— Data for processing —
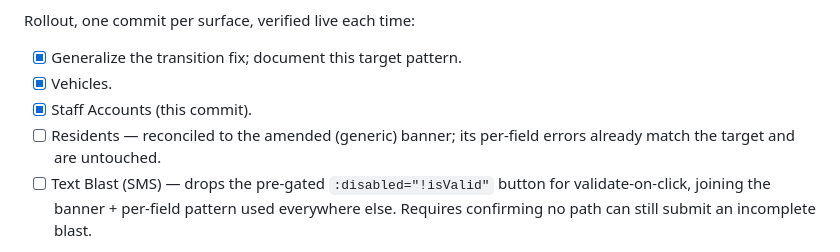
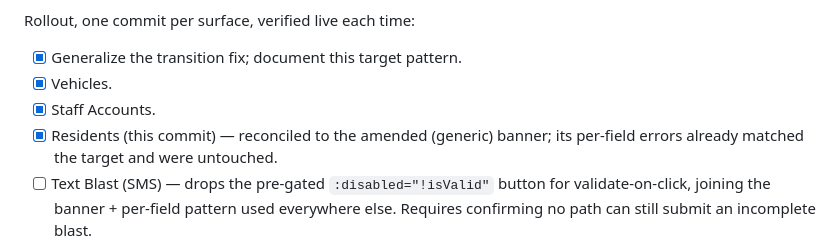
Before and after one commit to BOXCUBE06/SERBIS_prototype, a Markdown page: docs/ui-audit/findings.md, the part around the change. Rendered like a GitHub page.

Commit message:
docs(ui-audit): check off Residents in finding #2's rollout
Claude-Session: https://claude.ai/code/session_01JAN74uZceVUZz76rNek4ZA

```diff
--- a/docs/ui-audit/findings.md
+++ b/docs/ui-audit/findings.md
@@ -33,8 +33,8 @@ Rollout, one commit per surface, verified live each time:
 
 - [x] Generalize the transition fix; document this target pattern.
 - [x] Vehicles.
-- [x] Staff Accounts (this commit).
-- [ ] Residents — reconciled to the amended (generic) banner; its per-field errors already match the target and are untouched.
+- [x] Staff Accounts.
+- [x] Residents (this commit) — reconciled to the amended (generic) banner; its per-field errors already matched the target and were untouched.
 - [ ] Text Blast (SMS) — drops the pre-gated `:disabled="!isValid"` button for validate-on-click, joining the banner + per-field pattern used everywhere else. Requires confirming no path can still submit an incomplete blast.
 
 **Resource Management and Manage Services are out of scope for this rollout.** Their `modal.value.error = '...'` source is byte-identical to Vehicles'/Staff's (pattern (a)), but neither route's blank-submit state was captured in the audit pass (see "Dropped during verification" below), so they aren't confirmed to actually match (a) in the running app. Capture their blank-submit state first; once confirmed, they can follow the same sequence as Vehicles/Staff above.
```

— Work task —
Take from the entries every line that has the string "docs".

— Reply —
Before and after one commit to BOXCUBE06/SERBIS_prototype, a Markdown page: docs/ui-audit/findings.md, the part around the change. Rendered like a GitHub page.
docs(ui-audit): check off Residents in finding #2's rollout
--- a/docs/ui-audit/findings.md
+++ b/docs/ui-audit/findings.md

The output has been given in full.